S[mith] Thompson to MVB, [c4 May 1816]
My Dear Sir
In answer to your letter of yesterday I can only give you rather general information. Our prospects are favorable from every quarter. Increased majorities compared with the last Governor election. In Albany K. has 602 majority. You have 26 less than the other Republican candidates. This shameful under handed attack upon you, you will see has had but very little effect. It is a little difficult at present to say precisely, how and where this opposition originated time will disclose the whole. The persons principally concerned openly, as I understand have been <Js> Isiah Townsend, Van Ness and I believe Parker. It is said however, that it is a Clintonian opposition. Judge. S. Bloodgood & Jenkins &c did not oppose you. The Judge discountenanced the <ttack> from the beginning he assures me. In Renssalear K. majority is about 500. I saw Skinner a few minutes on the dock—says Washington as far as heard from, does well the probability is our assembly ticket will be elected. So also in Saratoga. Governor majority about 500 probably. Taylor runs heavy. <illegible> will probably be elected. In Schenectady T. majority a little rising 100. Our assembly <in>. Richard Lansing from Utica (a federalist) says on his way through Herkimer & Montgomery. There is understood to be an increased Republican majority. In Montgomery it is understood our assembly & Congressional ticket have both succeeded. This is I believe about all I have heard—and you have it, as I have received it, and can give it such weight as you think it deserves. There can be no doubt of the Governor election by a greater majority than before. How far the provision that has been secretly prepared for you has spread, I cant say. It has had no effect in Albany County except in the City, You have doubtless heard the ostensible objections assigned. Whether these are the real ones may be questionable. With respect to lodgings in New York, I am rather afloat Mr. B. & A. I believe have seperated, and leave the house in Broad way.

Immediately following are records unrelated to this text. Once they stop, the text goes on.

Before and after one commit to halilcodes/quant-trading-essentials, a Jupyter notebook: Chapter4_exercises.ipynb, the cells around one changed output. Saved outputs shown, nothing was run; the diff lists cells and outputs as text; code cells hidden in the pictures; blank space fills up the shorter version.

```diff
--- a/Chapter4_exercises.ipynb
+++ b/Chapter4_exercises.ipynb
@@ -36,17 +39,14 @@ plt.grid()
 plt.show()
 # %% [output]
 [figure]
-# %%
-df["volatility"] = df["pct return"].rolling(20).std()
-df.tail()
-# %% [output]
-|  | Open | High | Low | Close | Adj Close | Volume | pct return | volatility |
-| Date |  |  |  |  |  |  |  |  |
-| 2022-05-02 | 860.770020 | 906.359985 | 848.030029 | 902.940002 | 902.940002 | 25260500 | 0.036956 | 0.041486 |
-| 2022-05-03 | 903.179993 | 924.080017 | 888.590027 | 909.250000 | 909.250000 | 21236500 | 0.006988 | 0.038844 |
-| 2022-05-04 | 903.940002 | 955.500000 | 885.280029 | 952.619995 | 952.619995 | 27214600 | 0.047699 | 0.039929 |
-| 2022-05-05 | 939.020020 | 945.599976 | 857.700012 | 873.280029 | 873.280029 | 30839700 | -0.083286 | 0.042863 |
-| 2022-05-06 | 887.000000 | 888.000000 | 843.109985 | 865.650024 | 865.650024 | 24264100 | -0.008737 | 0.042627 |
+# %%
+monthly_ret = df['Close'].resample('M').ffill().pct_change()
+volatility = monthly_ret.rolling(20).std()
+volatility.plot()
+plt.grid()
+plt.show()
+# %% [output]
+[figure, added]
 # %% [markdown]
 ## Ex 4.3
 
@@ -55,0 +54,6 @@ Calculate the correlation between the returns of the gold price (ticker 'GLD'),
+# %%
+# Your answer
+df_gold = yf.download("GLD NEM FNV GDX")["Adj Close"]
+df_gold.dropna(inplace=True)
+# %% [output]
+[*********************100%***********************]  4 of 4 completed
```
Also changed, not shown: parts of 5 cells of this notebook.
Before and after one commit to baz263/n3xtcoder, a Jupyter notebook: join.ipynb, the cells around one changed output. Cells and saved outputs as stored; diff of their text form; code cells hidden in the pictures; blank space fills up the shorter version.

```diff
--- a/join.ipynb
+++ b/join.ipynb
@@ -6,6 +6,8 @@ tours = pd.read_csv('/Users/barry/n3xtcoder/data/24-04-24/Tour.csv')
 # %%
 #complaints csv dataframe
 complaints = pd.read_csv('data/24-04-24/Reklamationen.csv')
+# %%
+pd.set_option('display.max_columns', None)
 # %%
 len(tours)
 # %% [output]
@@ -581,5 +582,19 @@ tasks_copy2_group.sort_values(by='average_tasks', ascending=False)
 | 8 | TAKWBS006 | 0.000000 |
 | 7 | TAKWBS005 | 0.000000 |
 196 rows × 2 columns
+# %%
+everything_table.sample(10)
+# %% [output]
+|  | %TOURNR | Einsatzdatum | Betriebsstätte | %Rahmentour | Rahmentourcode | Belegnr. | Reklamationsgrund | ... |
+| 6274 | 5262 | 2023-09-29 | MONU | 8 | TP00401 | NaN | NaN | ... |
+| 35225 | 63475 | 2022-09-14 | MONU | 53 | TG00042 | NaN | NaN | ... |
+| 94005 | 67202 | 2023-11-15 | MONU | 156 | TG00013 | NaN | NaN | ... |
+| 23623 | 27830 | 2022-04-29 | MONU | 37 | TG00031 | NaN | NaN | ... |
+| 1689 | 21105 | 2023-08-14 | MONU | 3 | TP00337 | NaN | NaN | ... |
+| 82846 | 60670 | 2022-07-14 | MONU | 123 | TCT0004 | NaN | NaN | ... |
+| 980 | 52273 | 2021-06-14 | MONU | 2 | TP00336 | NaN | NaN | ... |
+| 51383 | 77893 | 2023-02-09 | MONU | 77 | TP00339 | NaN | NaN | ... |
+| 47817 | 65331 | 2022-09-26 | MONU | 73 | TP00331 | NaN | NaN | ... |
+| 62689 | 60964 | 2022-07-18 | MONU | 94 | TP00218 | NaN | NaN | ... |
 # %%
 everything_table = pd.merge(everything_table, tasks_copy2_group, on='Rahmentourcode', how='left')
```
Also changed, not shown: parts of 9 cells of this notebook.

The latter takes a house in the battery—and the former had not got a house, when I left N.Y. I think I shall go to Mrs Keeses. If you dont come down on monday and wish me to engage a room there for you, drop me a line.
Yours sincerely &c
Just after Election in
Spring of 1816